    replied
    Re: Level of exertion, cycling vs. distance running?

    Originally posted by 26mi235
    Bill Koch, the most successful US cross country skier of my era, use to ride in the summer for training -- he would do 100-mile rides (this is in Vermont, so hilly) and he would remove the seat post/saddle from the bike!
    Very interesting. Never thought of that, but it makes a lot of sense. I might even try it sometime soon.

    I remember Koch very well, the first to use the skating style. I wonder how he came up with this not using a seat post.

    Leave a comment:


  • 26mi235
    replied
    Re: Level of exertion, cycling vs. distance running?

    Bill Koch, the most successful US cross country skier of my era, use to ride in the summer for training -- he would do 100-mile rides (this is in Vermont, so hilly) and he would remove the seat post/saddle from the bike!

    In fact, when you are standing (i.e., out of the saddle) your motion is more similar to a running motion and hence standing some might be a thing to work at. When I was training for marathons I would often incorporate both supplemental rides (4 miles to and from the track/university in addition to the running). I also did long rides fairly hard because I never had running workouts that lasted for three hours but regularly rode for that long, which helped my body adapt to the long duration of a marathon without over-doing the legs too much. I was my general sense that the muscles were more susceptible to to injury when fatigued and riding would get me there both more often (i.e., sometimes running 19-23 miles and sometimes riding 50-65 miles) without as much injury.

    After I had prolonged plantar fascia problems so that I could not run enough to improve at the marathon I took up bike racing for several years. I mainly did hilly races and hilly time trials.
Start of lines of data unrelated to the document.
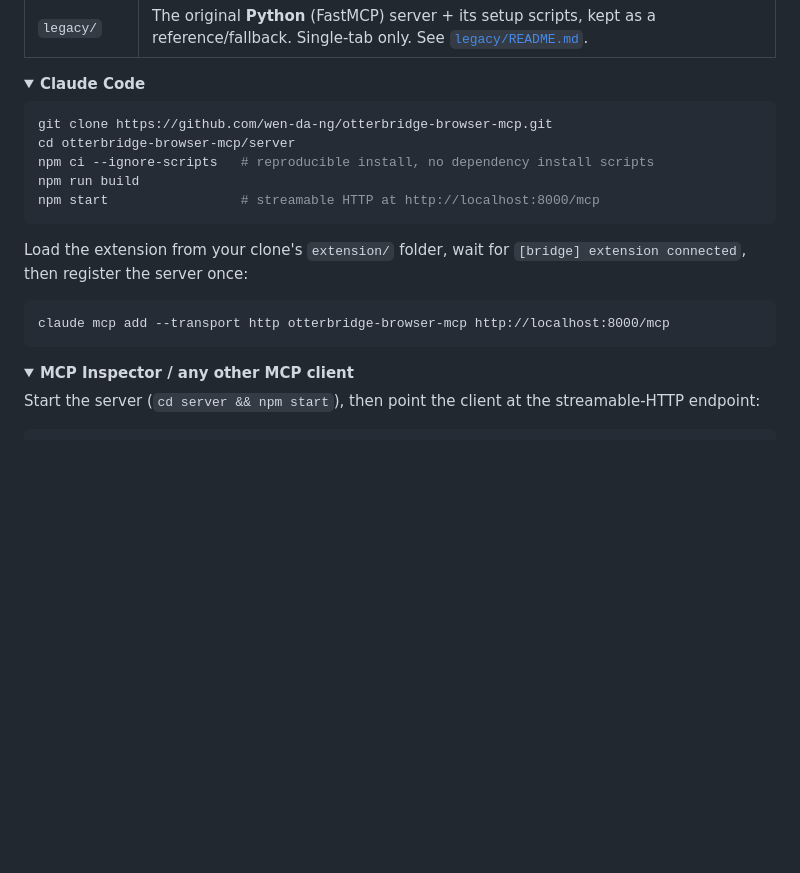
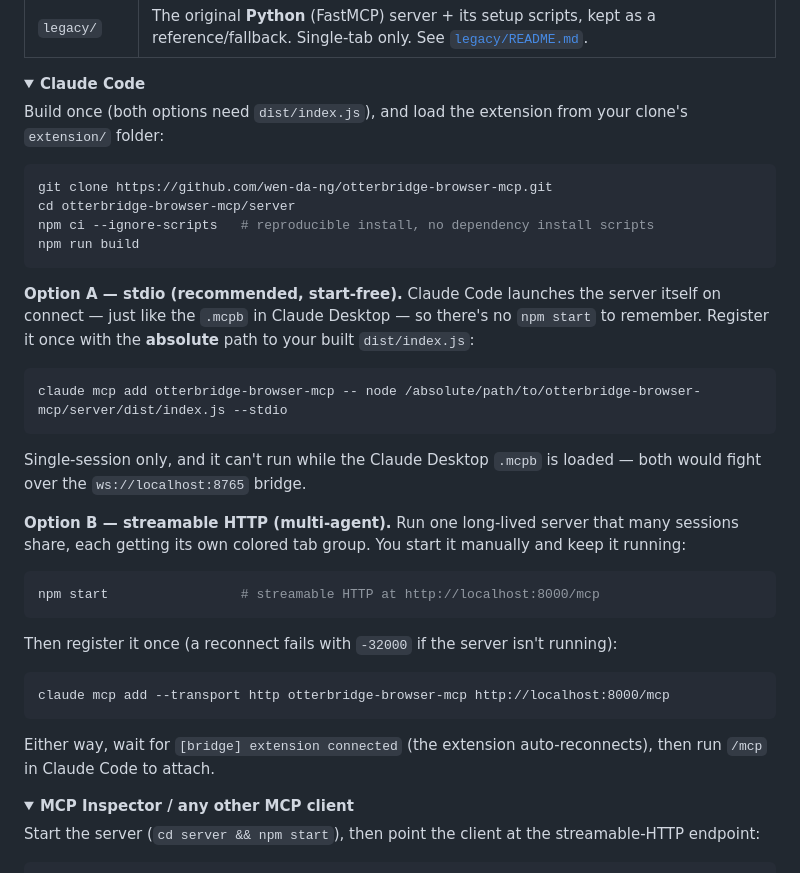
Before and after one commit to wen-da-ng/otterbridge-browser-mcp, a Markdown page: README.md, the part around the change. GitHub-like rendering; folded sections open; blank space fills up the shorter version.

Commit message:
feat: update README with installation instructions for Claude Code and server options

````diff
--- a/README.md
+++ b/README.md
@@ -206,20 +206,45 @@ bridge and only one process can own it.
 <details>
 <summary><b>Claude Code</b></summary>
 
+Build once (both options need `dist/index.js`), and load the extension from
+your clone's `extension/` folder:
+
 ```bash
 git clone https://github.com/wen-da-ng/otterbridge-browser-mcp.git
 cd otterbridge-browser-mcp/server
 npm ci --ignore-scripts   # reproducible install, no dependency install scripts
 npm run build
+```
+
+**Option A — stdio (recommended, start-free).** Claude Code launches the server
+itself on connect — just like the `.mcpb` in Claude Desktop — so there's no
+`npm start` to remember. Register it once with the **absolute** path to your
+built `dist/index.js`:
+
+```
+claude mcp add otterbridge-browser-mcp -- node /absolute/path/to/otterbridge-browser-mcp/server/dist/index.js --stdio
+```
+
+Single-session only, and it can't run while the Claude Desktop `.mcpb` is
+loaded — both would fight over the `ws://localhost:8765` bridge.
+
+**Option B — streamable HTTP (multi-agent).** Run one long-lived server that
+many sessions share, each getting its own colored tab group. You start it
+manually and keep it running:
+
+```bash
 npm start                 # streamable HTTP at http://localhost:8000/mcp
 ```
 
-Load the extension from your clone's `extension/` folder, wait for
-`[bridge] extension connected`, then register the server once:
+Then register it once (a reconnect fails with `-32000` if the server isn't
+running):
 
 ```
 claude mcp add --transport http otterbridge-browser-mcp http://localhost:8000/mcp
 ```
+
+Either way, wait for `[bridge] extension connected` (the extension
+auto-reconnects), then run `/mcp` in Claude Code to attach.
 </details>
 
 <details>
````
The running physique (which got even leaner riding) was an advantage on the climbs, as was the runners mindset of staying with a continued hard effort without the drafting of the pack.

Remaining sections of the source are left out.